Saturday, January 7, 2017
Autonomous bike path snowplows
Attention Mayor Peduto, PennDOT, Uber, Google Robotics, Bike-Pgh, and others with a stake in winter cycling in the city:
All this talk about autonomous cars and taxis and so forth is missing an important boat. Cycling after a snowfall in Pittsburgh is darn near impossible because the city, or PennDOT, or whomever, does not ever, it seems, clear the bike paths. This needs to happen hours after a snow, not days or weeks or not at all. I myself am the proud owner of a busted shovel, accomplished by chopping ice off of the ramp from Second Avenue to the Hot Metal Bridge in February 2010. Nobody even tried to clear that ramp between the Feb 6 storm and the Feb 20 shovel brigade. To this day, if it gets done at all, it is long after a snowfall.
The solution is to have a set of brush trucks traverse the bike paths, in the middle of the night if necessary, anytime it snows. If humans are not available to make this happen, it should be done by automated driving, like the Uber cars. Imagine, snow starts to fall at midnight, but at 3 a.m., the automated plows come to life, and begin their routes. By daybreak, the paths have had at least one good pass. If it's stopped snowing, they return to their sheds (or a fueling station), but if not, they repeat their routes.
This will require some figuring out. Unlike streets, bike paths do not follow the same rules of pavement markings or lane widths. Still, it's a solvable problem. For example, if cutting through deeper snow, it may not be possible to discern where the path is at all, relying exclusively on GPS coordinates.
But high-tech aside, even if a human was available to do the driving, it's still going to take a fleet of these to handle clearing our many miles of bike paths, bridges, ramps, and other infrastructure. Fuel, routine service, and longer-term repairs, all seem like the sort of thing that has already been figured out for other applications, say PennDOT keeping the grass trimmed along highways, or street sweeping equipment owned or contracted by any of the above. This shouldn't be that difficult to plan and execute, provided the money is available. (Separate discussion.)
Can we, sometime this winter, develop a plan for getting this done? Give each machine a range of, say, eight miles to clear, so four miles out and back.

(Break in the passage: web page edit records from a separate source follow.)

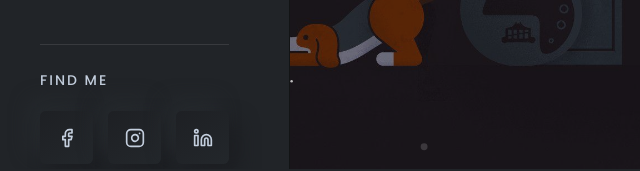
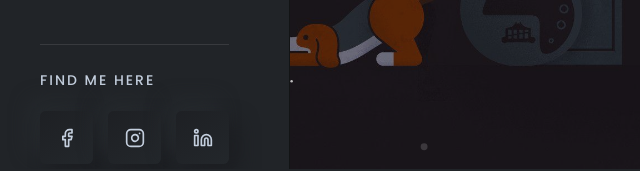
Before and after one commit to JawadHardley/myportfolio, a plain HTML site: page index.html in a window 1280 px wide. Shown: the part 631-802 px from the top of the page, 0-640 px from the left. Drawn offline with Linux system fonts and the light colour scheme; files whose address does not match are found by name.

Commit message:
Just minor text edits

```diff
--- a/index.html
+++ b/index.html
@@ -54,7 +54,7 @@
             </nav>
             <div class="footer">
                 <div class="social-share-style-1">
-                    <span class="title">find me</span>
+                    <span class="title">find me here</span>
                     <ul class="social-share d-flex liststyle">
                         <li class="facebook"><a href="#"><svg xmlns="http://www.w3.org/2000/svg" width="24" height="24"
                                     viewBox="0 0 24 24" fill="none" stroke="currentColor" stroke-width="2"
```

Some that come to mind:
* Eliza Furnace Trail and Smithfield Street Bridge. (route)
* Bottom of Boundary Street to Hot Metal and its ramps to the end of South 18th. (route)
* 6th, 7th, 9th Street sidewalks and bike lane, if present, plus ramps to river level (route)(only about 4 miles, but many street crossings, plus heavy usage)

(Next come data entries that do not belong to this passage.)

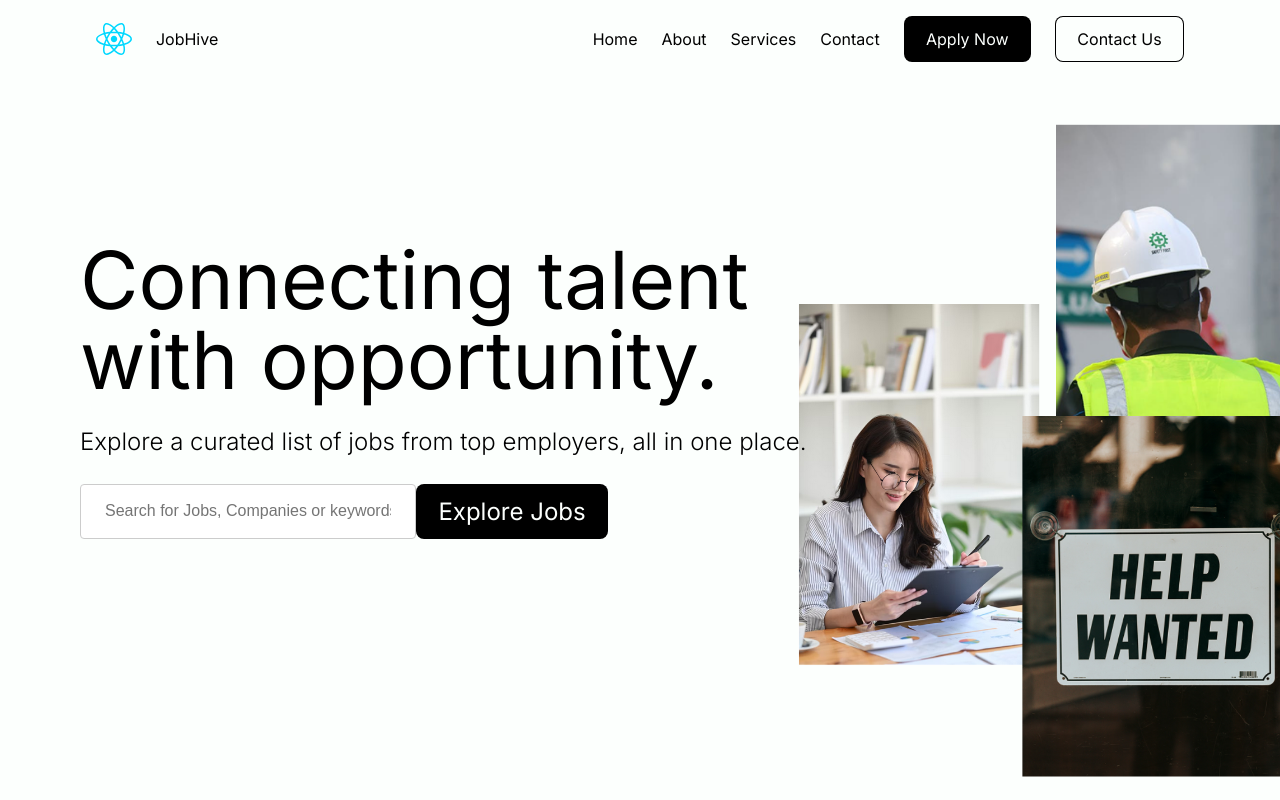
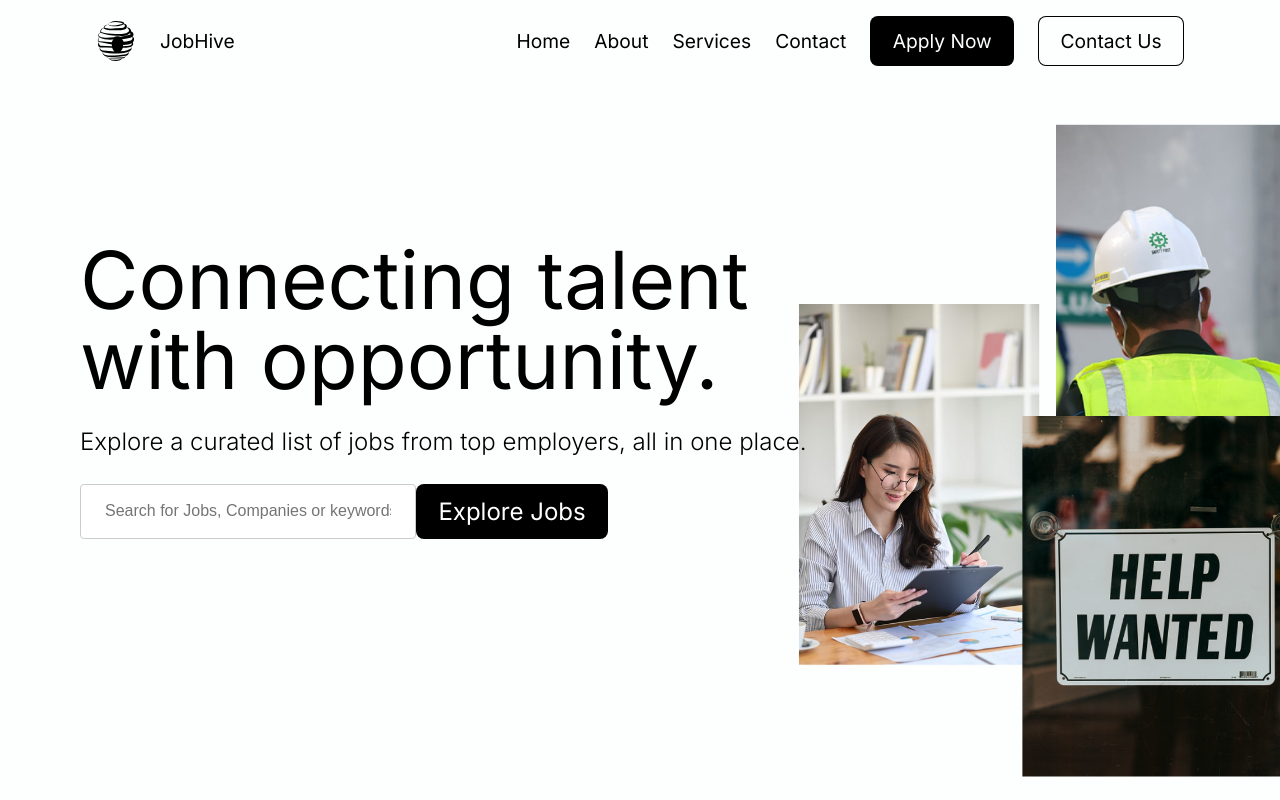
Before and after one commit to efe-ct/jobhive, a React (Vite) app: page /home in a window 1280 px wide. Built offline with nearby package versions, Linux system fonts and the light colour scheme.

Commit message:
minor changes to components

```diff
--- a/src/components/Navbar.jsx
+++ b/src/components/Navbar.jsx
@@ -2,16 +2,16 @@ import React from 'react'
 import './Navbar.css'
 import reactLogo from '../assets/react.svg'
 import { navBarContent } from '../data/content'
-import { Link, LinkEmphasized, SearchButton } from './UIComponents'
+import { Link, LinkEmphasized, SearchButton, Logo } from './UIComponents'
 
 
 
 const Navbar = () => {
     return (
         <header className="">
-            <div className="navbar" style={{fontSize: ""}}>
+            <div className="navbar" style={{fontSize: "1.2rem"}}>
                 <span className="pointer">
-                    <img src={reactLogo} alt="" />
+                    <Logo />
                     <span>JobHive</span>
                 </span>
 
--- a/src/components/UIComponents.css
+++ b/src/components/UIComponents.css
@@ -57,3 +57,11 @@
     outline: none;
     /* Removes default browser outline */
 }
+/* Search Bar */
+
+/* Logo */
+.logo {
+    width: 2.5rem;
+    height: 2.5rem;
+}
+/* Logo */
--- a/src/components/UIComponents.jsx
+++ b/src/components/UIComponents.jsx
@@ -1,4 +1,11 @@
 import './UIComponents.css'
+import logo from '/logo.svg'
+
+export const Logo = () => {
+    return(
+        <img className="logo" src={logo} alt="" />
+    )
+}
 
 export const Link = ({ href, title }) => {
     return (
```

* Fort Pitt and Fort Duquesne Bridges (incomplete route)
* Penn Ave bike lane, starting at Point State Park, looping at north end of 16th St Bridge, and Spring Way out to 31st Street (route)
* North Shore Trail, from Alcosan to Millvale (route)
* South Side Trail, from Duquesne Incline to South Side Works (route)(SSide works is about 4 miles of the 9 shown)
* Strip District Trail, and along the city side of the river from Convention Center to Point State Park (route)
That's eight paths, just off the top of my head, and I'm sure there are plenty of others. I didn't try to optimize this, just sketched a few ideas. We should come up with a more scientific approach to this, complete with actual humans with appropriate equipment, to perform a full sweep after a couple inch snowfall. Get some data, figure out what it's really going to cost to acquire and run this service. Put it out there when we get a stronger storm, say 6" or more, see whether or where it gets bolluxed up.
If we care enough to mow the grass in our parks in the summertime, we should care enough to sweep the bike paths in the wintertime.
This idea gets bandied about every winter, yet nothing happens. How about this winter, we finally do something about it?